Sir Arthur Conan Doyle created one of the most renowned characters of fiction in his London detective Sherlock Holmes. The socially withdrawn genius appeared in a total of sixty stories, beginning in 1887 and met with increasing popularity by his London audience. The overwhelming majority of the tales stay true to the same format, wherein Holmes's closest, and perhaps only, friend Dr. John Watson is the narrator sharing the tales of Sherlock Holmes and his astounding capacity for deduction while assisting in the solving of crimes in and around London.
What is less well known about the most famous detective is that he was not the prototype for the genre. That honor would fall to Monsieur C. Auguste Dupin, created by American author Edgar Allan Poe in his 1841 publication of The Murders in the Rue Morgue. Dupin is introduced to us by the nameless narrator of the story after a brief treatise (which Poe's narrator goes so far as to protest he is not making) on the differences between analysis and ingenuity. We find Dupin to be a reclusive man, given to vices of the intellect - preferring to read in his study to great hours of the evening before even leaving his home each day.
The story at hand concerns one such evening when, after a walk through town at eveningtime, the duo pick up an evening edition of a local newspaper which contained an article concerning "Extraordinary Murders" in the Rue Morgue, a district of Paris. Dupin becomes quite entranced with the story, occupying himself over the next few days by noting slight and small differences between various printed testimonies. Finally Dupin asks his friend to accompany him to the crime scene itself, the inspection of which leads Dupin to deduce the truth of how the murders could have came to have been committed, all the while without violating any of the corroborated testimony previously given by witnesses in the Rue Morgue.
The Murders in the Rue Morgue is, to be certain, a story from the 19th century. It lacks the efficiency of language which modern literature has become enamored with - which may speak more true about modern audiences than modern authors. The tale is a rather straightforward one, progressing quite linearly along the following schema: preface of Dupin's character, introduction of Dupin, inciting incident (reading the newspaper article together), gathering facts, solving the case at hand, presenting the evidence which led to the deductions allowing for such a solution. There is a quaint appeal to the deliberate pacing of the story, and the restrained approach by which evidence is revealed to the audience. The story is a resounding success, particularly for having been one of the first of its kind, with one bothersome exception: its ending is a twist.
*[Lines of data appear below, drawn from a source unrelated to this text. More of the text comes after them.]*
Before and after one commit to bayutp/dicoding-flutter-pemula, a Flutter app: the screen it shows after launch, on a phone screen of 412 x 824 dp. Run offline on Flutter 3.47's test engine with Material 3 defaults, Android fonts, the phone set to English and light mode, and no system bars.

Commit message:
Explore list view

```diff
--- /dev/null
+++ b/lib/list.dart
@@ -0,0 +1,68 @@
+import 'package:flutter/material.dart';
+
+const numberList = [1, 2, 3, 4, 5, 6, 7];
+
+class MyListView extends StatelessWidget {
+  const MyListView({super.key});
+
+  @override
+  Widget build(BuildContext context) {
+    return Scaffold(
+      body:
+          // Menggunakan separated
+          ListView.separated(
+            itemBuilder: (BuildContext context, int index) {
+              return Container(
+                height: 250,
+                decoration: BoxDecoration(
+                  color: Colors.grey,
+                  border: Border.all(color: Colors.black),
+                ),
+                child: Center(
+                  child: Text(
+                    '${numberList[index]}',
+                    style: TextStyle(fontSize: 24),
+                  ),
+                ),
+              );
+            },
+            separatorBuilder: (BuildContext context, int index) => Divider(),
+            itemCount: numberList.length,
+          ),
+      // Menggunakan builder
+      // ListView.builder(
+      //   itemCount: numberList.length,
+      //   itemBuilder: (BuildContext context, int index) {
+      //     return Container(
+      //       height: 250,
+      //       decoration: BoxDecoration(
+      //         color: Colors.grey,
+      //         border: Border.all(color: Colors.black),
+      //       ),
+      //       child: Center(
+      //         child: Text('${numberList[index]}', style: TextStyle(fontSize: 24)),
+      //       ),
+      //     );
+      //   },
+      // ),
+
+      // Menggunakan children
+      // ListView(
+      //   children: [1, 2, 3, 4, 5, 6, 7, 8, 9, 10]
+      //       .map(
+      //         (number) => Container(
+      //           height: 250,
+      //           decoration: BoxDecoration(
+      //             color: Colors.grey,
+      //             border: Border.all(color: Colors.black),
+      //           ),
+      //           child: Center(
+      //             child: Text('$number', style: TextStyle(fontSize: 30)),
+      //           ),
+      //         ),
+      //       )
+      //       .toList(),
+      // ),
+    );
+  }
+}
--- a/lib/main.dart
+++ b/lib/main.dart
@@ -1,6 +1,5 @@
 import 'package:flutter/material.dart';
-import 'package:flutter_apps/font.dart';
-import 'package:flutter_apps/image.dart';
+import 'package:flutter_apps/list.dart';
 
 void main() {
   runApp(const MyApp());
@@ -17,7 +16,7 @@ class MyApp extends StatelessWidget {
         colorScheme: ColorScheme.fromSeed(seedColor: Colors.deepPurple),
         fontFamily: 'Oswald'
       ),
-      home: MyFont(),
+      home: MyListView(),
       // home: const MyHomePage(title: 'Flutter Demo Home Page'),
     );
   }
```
Everyone has read a twist ending. The plot is building, the characters developing, and the entire tale is presenting itself as one thing, it has you leaning left, and then POW! it jumps to the right as the author seemingly recalls "Whoa, wait a minute -- this is supposed to be a horror story!" To this allegation, The Murders in the Rue Morgue must plead no contest. It is most certainly guilty of such a twist ending, to the extent where a first time reader will not solve the mystery based on the evidence revealed prior to Dupin sharing his solution with the narrator. However, it is found to be a no-fault conclusion by this humble reviewer, as including such a large leap of logic in this story served as testament to the radical intellect of Dupin. This testament, speculatively, could be what made Dupin popular enough to return in two further stories: The Mystery of Marie Rogêt in 1842 and later The Purloined Letter in 1844.